If teachers focus on the goal of being our best every day and continually getting better that is what matters most. The only way to do this is to be authentic. Read all the books, they are filled with incredible ideas, but make them your own. Focus on what you see working in your classroom. Then remember that everyone and everywhere is different. We can’t judge others because they don’t create an epic classroom or teach the way we feel they should.

Putting definitive statements out about homework, “Never give homework“, or grading, “Don’t give Zeroes“, are well meaning but can be totally damaging to teachers. Especially when administrators say these things. Educators have felt demoralized over the last 10 years, it is best we work on build their self worth up and support them where they are without bias. (Just like we do with students!)

I suggest you read others stories that are all full of great ideas. Try some of the ideas that might work for your situation.  While remaining authentic to yourself and your students.

Authors note:
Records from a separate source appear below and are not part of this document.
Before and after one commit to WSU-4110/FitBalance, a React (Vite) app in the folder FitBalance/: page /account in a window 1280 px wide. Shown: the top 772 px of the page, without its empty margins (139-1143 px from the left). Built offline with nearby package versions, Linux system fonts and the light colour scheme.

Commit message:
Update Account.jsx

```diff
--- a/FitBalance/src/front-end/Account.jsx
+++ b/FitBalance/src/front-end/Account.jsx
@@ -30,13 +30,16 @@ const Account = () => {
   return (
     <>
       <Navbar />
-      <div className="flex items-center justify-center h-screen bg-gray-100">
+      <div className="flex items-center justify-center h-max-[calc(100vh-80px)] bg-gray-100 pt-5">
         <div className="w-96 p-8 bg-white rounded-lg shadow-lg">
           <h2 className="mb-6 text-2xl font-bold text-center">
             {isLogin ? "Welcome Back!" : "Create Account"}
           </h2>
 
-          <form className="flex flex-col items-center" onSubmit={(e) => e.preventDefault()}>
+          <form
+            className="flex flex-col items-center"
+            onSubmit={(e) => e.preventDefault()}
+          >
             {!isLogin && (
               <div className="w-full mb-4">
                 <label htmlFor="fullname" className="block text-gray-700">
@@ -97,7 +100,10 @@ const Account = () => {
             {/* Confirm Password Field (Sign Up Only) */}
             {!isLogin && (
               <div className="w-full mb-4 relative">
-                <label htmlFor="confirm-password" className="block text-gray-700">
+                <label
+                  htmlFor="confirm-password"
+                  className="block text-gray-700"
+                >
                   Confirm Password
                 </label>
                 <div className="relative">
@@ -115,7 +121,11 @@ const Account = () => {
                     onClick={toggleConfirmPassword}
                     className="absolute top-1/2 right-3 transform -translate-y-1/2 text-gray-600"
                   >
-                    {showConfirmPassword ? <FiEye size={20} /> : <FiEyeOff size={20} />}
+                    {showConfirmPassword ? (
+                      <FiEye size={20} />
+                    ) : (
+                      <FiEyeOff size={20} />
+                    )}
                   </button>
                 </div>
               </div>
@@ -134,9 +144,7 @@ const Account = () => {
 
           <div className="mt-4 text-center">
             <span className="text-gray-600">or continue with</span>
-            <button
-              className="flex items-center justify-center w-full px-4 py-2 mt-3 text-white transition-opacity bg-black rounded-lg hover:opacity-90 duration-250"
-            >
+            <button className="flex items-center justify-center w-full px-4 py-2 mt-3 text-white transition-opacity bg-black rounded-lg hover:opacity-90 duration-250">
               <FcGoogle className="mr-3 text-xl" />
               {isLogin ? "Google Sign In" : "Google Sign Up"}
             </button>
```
I have been pondering this post for a long time, today Nick’s tweet prompted the final draft. While there are so many incredible books being written on education we can’t take any of them a gospel or recipes for classroom success. Twitter is a powerful tool, teachers need to model the proper use of it for learning and collaborating. It is time educators stop judging how others teach via a social media tool. Unless you go into observe a classroom, one can not begin to understand HOW a teacher teaches or WHY they do it in their manner.